Seven years after being falsely convicted of rape, Edgar Coker Jr., 22, of Mineral, said he’s ready to move on.
“To hear that you’re finally free, it’s like a reality check,” Coker said Monday afternoon in an interview at the University of Virginia School of Law. “I got so used to not going to certain places, and now I’m able to just live my life.”
A Fairfax County circuit judge vacated his sentence last week, and his name was taken off the sex offender list. It was the end of an ordeal that began in 2007 when Coker, then 15, pleaded guilty to raping a 14-year-old girl. He took a plea deal on the advice of his attorney because he faced a potentially long prison sentence in an adult facility.
The girl recanted her accusation just two months later, admitting she had lied. Coker’s legal team — attorneys with the Child Advocacy Clinic and the Innocence Project Clinic at UVa’s School of Law, as well as Legal Aid Justice Center and the McGuire Woods law firm — secured Coker’s early release from juvenile prison, which took 15 additional months. Despite Coker’s release, his name remained on the sex offender registry.
Coker said most of his classmates understood the situation and treated him well. But the long list of restrictions on sex offenders often kept him from socializing outside of school. He usually stayed at home, he said, while friends went out.
“I was just cautious, watching my every move,” he said, “not trying to do nothing.”
There were some missteps. Attending a high school football game in 2011 at his alma mater led to his arrest due to his lingering status. His family moved several times when neighbors found him on the registry and harassment began.
A note left at their house said a rapist lived inside. There was at least one death threat online.

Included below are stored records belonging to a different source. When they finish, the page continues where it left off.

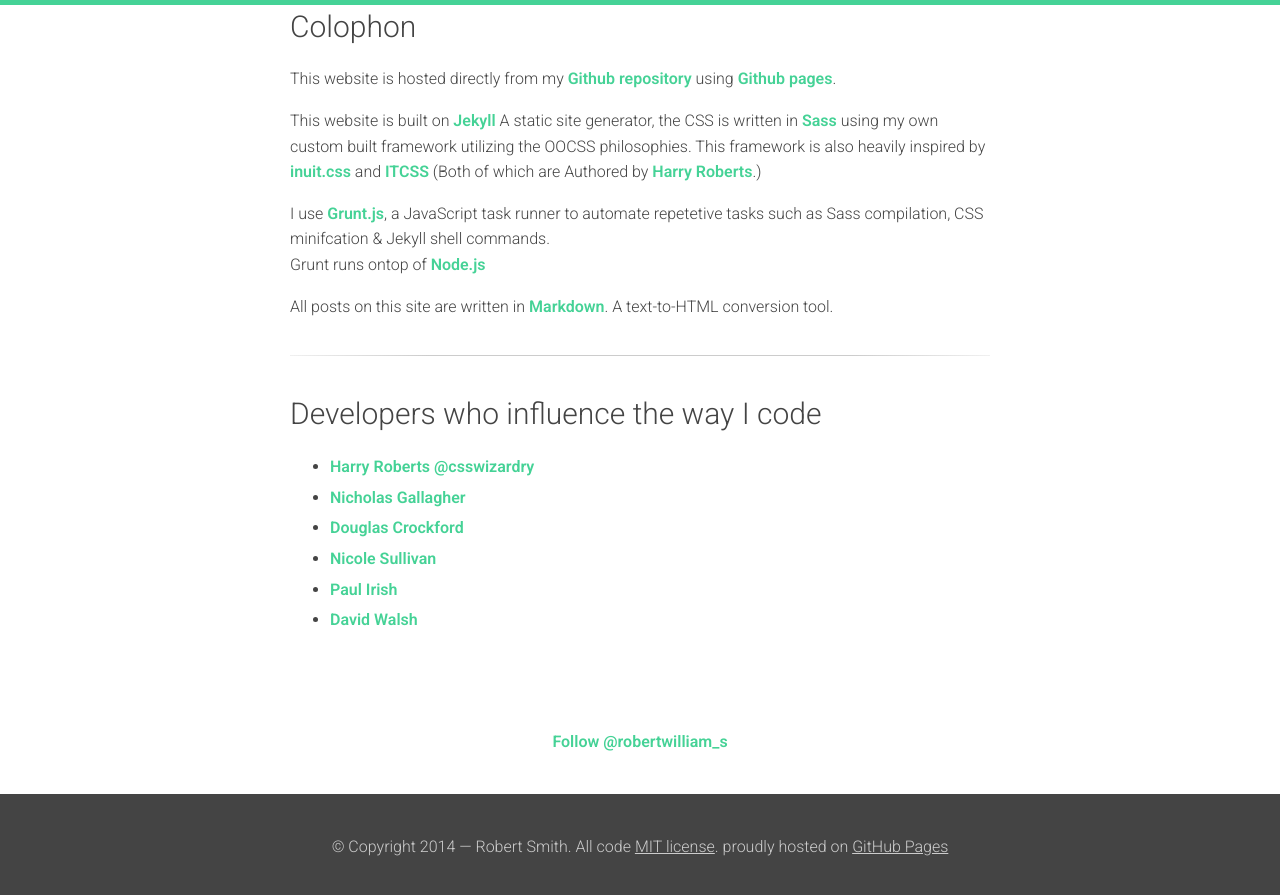
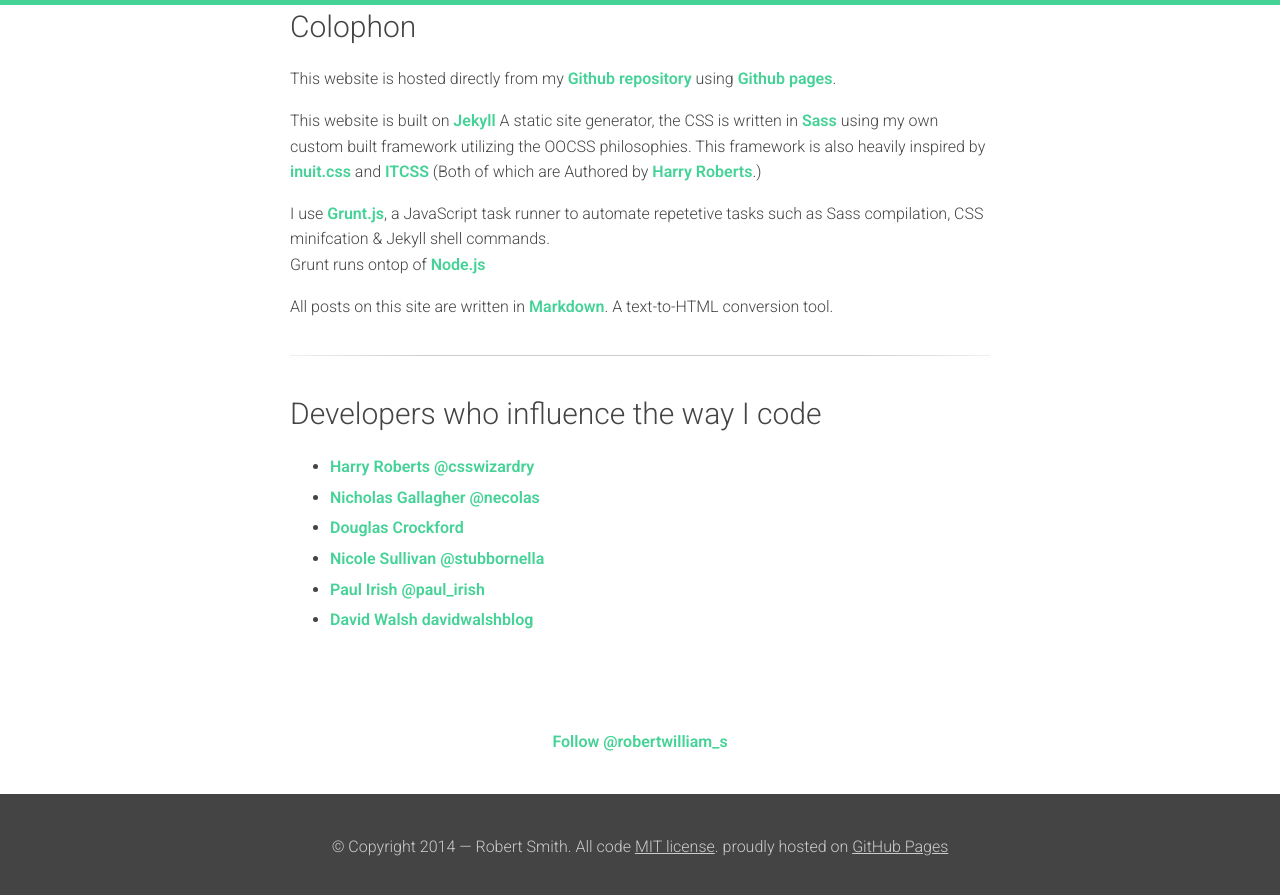
Before and after one commit to rbrtsmith/rbrtsmith.github.io, a Jekyll site: the page built from about/index.html, in a window 1280 px wide and 900 px high, scrolled down 1913 px. Shown: the top 895 px of the window. Built offline with Jekyll 4.4.1, drawn with Linux system fonts in a browser that asks for light colours; comment, search, counter and statistics services are not loaded.

Commit message:
Update index.html

```diff
--- a/about/index.html
+++ b/about/index.html
@@ -96,19 +96,19 @@
 				<a href="http://csswizardry.com/">Harry Roberts</a> <a href="http://twitter.com/csswizardry">@csswizardry</a>
 			</li>
 			<li>
-				<a href="http://nicolasgallagher.com/">Nicholas Gallagher</a>
+				<a href="http://nicolasgallagher.com/">Nicholas Gallagher</a> <a href="http://twitter.com/necolas">@necolas</a>
 			</li>
 			<li>
 				<a href="http://www.crockford.com/">Douglas Crockford</a>
 			</li>
 			<li>
-				<a href="http://www.stubbornella.org/content/">Nicole Sullivan</a>
+				<a href="http://www.stubbornella.org/content/">Nicole Sullivan</a>  <a href="http://twitter.com/stubbornella">@stubbornella</a>
 			</li>
 			<li>
-				<a href="http://www.paulirish.com/">Paul Irish</a>
+				<a href="http://www.paulirish.com/">Paul Irish</a> <a href="http://twitter.com/paul_irish">@paul_irish</a>
 			</li>
 			<li>
-				<a href="http://davidwalsh.name/">David Walsh</a>
+				<a href="http://davidwalsh.name/">David Walsh</a> <a href="http://twitter.com/davidwalshblog">davidwalshblog</a>
 			</li>
 		</ul>
 	</section>
```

Dierdre Enright, director of the Innocence Project Clinic, believed clearing Coker’s name — overturning the conviction and getting his name removed from the sex offender list — would be fairly easy. But a procedural obstacle forced a legal battle that went all the way up to the state Supreme Court.
“Getting him released was the easy part,” Enright said. “The tough thing was getting him vindicated.”
Coker’s lawyers filed for a writ of habeas corpus — a petition for release from mandatory detention — while he was on parole, but the suit was dismissed by a Stafford County judge on the grounds that Coker was not being detained.
Coker’s attorneys appealed to the state Supreme Court, where they argued that parole is a form of detention, which makes the habeas petition valid. In 2012, the court ruled in Coker’s favor, opening the door for a lawsuit against the state Department of Juvenile Justice that could clear his name.
“We had hope that something would happen, at some point,” she said. “We just didn’t know when and if it was going to happen.”
Enright said Coker’s case shows why threatening juveniles with adult prison can be problematic. Fear of the danger he faced in the adult system was enough to make him plead guilty in a weak case — Coker’s accuser, she said, has a history of false accusations.
Then there was the long battle over a procedural roadblock.
“There’s people who will say about this — ‘the system worked,’” Enright said. “That is the most empty response you can have to this situation.”
Coker said he wished police and prosecutors had been more thorough with their investigation.
“I just think on serious cases, they should really look into it … before they throw someone’s life away,” he said.
The Associated Press contributed to this story.